- _WHAT YOU SHOULD DO_:
Go through the data below and gather each line containing "center".

Before-and-after page screenshots
:::::

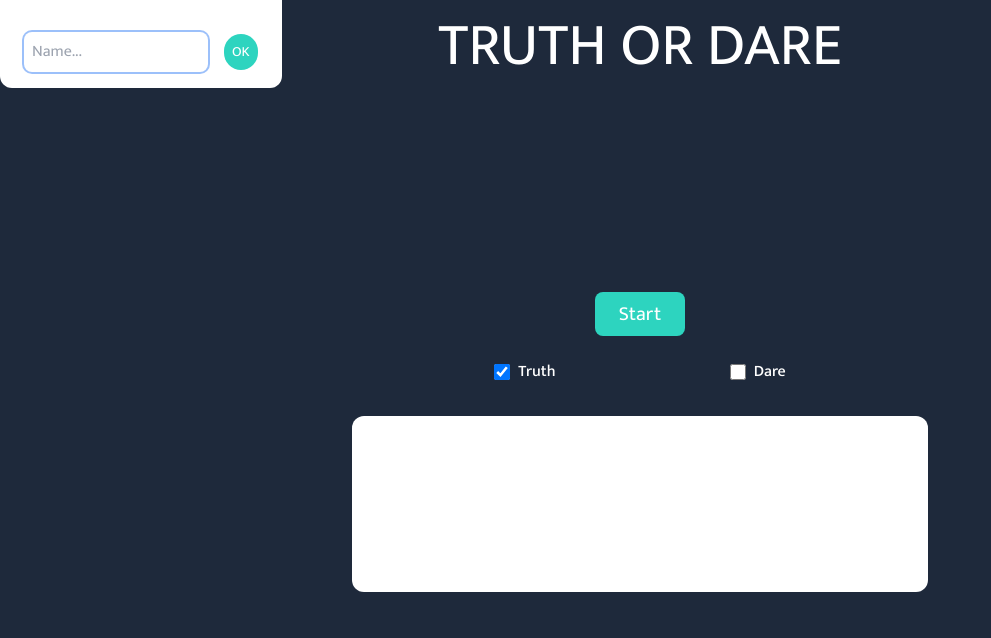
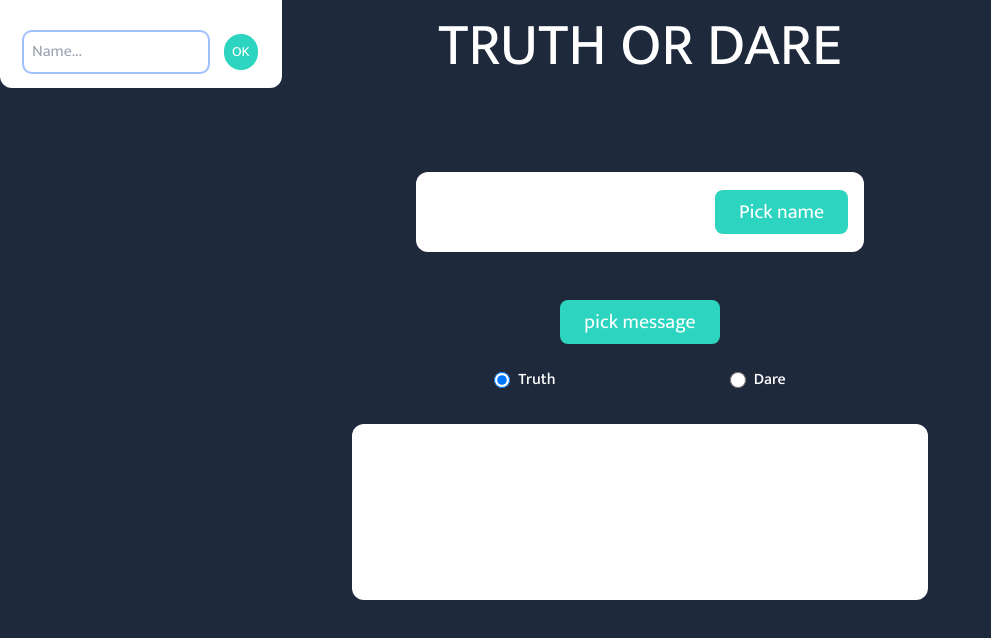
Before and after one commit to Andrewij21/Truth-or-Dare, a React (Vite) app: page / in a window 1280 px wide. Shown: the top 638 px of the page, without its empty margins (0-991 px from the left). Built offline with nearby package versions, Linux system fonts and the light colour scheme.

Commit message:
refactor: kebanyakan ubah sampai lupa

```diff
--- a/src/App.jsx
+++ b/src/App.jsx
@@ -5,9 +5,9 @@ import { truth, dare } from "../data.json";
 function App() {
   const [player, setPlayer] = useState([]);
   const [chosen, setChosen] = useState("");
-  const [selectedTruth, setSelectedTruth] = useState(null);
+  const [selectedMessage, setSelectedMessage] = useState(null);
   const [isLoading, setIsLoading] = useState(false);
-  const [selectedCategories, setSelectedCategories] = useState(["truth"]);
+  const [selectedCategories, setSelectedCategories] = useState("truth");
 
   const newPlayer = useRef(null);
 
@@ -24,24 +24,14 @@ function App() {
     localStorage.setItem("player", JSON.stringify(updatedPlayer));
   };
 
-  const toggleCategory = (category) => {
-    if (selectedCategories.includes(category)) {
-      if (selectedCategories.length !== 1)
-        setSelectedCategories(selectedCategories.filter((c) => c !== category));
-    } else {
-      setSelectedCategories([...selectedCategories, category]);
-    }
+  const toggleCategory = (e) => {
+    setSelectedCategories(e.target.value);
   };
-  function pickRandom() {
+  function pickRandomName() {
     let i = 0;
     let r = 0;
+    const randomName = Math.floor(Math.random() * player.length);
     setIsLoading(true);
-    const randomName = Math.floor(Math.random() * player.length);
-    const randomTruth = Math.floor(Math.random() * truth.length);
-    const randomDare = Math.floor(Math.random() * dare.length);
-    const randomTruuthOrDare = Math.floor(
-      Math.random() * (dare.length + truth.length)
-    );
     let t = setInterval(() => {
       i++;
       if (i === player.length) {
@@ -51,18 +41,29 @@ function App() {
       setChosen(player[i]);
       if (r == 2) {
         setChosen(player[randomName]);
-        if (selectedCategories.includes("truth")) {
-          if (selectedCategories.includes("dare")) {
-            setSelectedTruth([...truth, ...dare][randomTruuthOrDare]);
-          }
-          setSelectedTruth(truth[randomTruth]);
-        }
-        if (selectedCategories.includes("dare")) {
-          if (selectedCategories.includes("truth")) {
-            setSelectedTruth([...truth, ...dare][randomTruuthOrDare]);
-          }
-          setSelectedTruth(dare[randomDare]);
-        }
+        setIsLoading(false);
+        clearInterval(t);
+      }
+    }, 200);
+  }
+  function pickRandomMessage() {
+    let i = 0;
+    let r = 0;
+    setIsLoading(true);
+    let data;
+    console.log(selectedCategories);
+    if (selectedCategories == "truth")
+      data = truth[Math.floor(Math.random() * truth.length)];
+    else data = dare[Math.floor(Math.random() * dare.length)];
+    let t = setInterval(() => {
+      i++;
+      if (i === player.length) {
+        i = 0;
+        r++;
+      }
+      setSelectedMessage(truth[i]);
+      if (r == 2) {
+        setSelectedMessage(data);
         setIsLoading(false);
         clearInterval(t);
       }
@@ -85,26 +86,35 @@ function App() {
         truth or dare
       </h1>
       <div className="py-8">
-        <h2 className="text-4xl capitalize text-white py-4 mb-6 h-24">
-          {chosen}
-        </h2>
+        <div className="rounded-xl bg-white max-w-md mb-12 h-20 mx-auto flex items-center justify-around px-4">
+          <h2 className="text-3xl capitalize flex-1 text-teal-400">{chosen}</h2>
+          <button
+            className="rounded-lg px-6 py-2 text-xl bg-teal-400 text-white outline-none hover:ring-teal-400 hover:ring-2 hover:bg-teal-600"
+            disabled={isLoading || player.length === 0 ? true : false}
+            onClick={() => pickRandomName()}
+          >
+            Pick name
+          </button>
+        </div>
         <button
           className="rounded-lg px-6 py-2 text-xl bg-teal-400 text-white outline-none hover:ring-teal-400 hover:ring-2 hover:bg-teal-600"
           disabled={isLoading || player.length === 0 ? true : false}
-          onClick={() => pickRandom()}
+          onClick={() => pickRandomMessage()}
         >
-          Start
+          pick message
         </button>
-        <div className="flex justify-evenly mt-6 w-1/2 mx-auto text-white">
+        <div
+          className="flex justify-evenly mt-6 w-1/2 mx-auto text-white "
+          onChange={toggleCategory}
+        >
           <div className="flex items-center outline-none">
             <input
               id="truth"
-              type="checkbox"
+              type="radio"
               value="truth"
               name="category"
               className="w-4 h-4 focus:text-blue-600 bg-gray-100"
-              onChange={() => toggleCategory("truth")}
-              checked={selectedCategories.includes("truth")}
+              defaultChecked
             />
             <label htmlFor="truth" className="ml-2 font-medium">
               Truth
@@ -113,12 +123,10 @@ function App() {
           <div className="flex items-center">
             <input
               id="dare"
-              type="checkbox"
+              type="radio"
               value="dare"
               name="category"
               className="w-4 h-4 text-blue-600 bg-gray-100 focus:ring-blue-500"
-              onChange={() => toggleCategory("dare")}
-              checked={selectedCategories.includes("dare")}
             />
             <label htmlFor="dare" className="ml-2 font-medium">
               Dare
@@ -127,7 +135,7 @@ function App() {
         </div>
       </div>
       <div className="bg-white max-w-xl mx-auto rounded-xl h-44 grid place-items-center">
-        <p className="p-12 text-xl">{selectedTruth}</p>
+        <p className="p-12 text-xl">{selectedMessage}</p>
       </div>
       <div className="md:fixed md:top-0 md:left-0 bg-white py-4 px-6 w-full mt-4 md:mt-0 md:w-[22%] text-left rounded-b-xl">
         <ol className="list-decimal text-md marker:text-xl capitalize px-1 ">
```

:::::

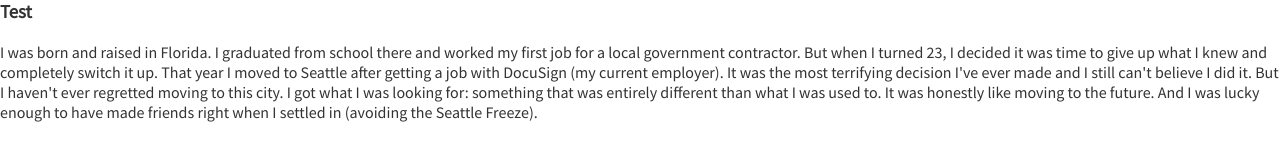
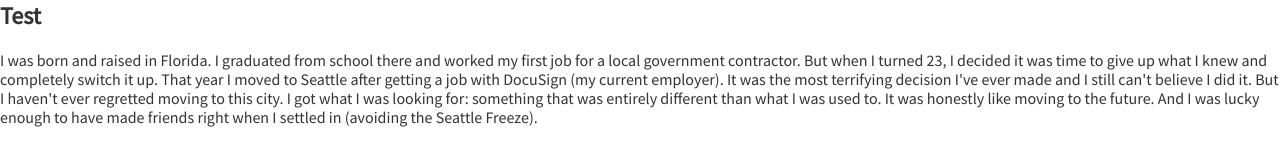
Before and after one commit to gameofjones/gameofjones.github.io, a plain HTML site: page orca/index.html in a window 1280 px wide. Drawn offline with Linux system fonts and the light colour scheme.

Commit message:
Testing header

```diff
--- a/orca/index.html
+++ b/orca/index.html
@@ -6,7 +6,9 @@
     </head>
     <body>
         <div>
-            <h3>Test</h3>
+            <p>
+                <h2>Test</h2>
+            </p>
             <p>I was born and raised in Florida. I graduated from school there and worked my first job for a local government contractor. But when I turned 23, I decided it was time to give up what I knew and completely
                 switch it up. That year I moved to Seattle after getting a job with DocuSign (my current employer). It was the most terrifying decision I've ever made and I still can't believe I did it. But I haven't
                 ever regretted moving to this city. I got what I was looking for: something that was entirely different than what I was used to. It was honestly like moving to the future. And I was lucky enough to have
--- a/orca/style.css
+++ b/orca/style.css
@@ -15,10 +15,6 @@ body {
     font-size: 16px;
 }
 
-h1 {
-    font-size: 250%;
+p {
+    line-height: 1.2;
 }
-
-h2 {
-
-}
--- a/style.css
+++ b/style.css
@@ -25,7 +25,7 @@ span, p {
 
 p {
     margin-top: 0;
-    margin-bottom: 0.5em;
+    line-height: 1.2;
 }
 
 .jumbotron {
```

:::::

- _SOLUTION TO THIS TASK_:
+        <div className="rounded-xl bg-white max-w-md mb-12 h-20 mx-auto flex items-center justify-around px-4">
           <div className="flex items-center outline-none">
           <div className="flex items-center">
       <div className="bg-white max-w-xl mx-auto rounded-xl h-44 grid place-items-center">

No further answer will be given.